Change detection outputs

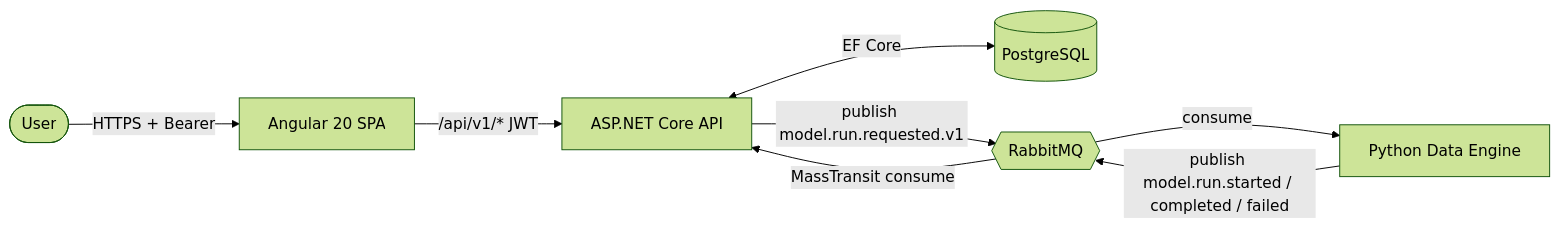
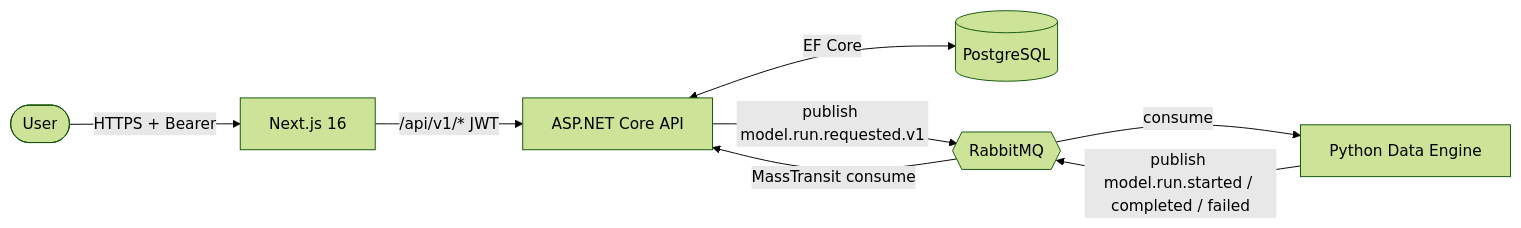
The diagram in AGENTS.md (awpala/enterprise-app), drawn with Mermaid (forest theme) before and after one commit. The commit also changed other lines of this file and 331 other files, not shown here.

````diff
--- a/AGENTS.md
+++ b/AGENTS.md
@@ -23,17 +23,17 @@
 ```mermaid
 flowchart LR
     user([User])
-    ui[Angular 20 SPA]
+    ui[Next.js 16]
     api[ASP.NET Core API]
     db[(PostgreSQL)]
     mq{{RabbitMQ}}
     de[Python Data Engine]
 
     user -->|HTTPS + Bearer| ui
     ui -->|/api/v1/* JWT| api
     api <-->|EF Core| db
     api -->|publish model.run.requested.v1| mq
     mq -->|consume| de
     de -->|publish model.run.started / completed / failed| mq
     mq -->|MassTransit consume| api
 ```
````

• **What is expected**:
Please return the span of lines above that opens with the one containing "api[ASP.NET Core API]" and closes with the final line, both included, exactly as written and nothing more.

• **Exercise solution**:
     api[ASP.NET Core API]
     db[(PostgreSQL)]
     mq{{RabbitMQ}}
     de[Python Data Engine]
 
     user -->|HTTPS + Bearer| ui
     ui -->|/api/v1/* JWT| api
     api <-->|EF Core| db
     api -->|publish model.run.requested.v1| mq
     mq -->|consume| de
     de -->|publish model.run.started / completed / failed| mq
     mq -->|MassTransit consume| api
 ```
````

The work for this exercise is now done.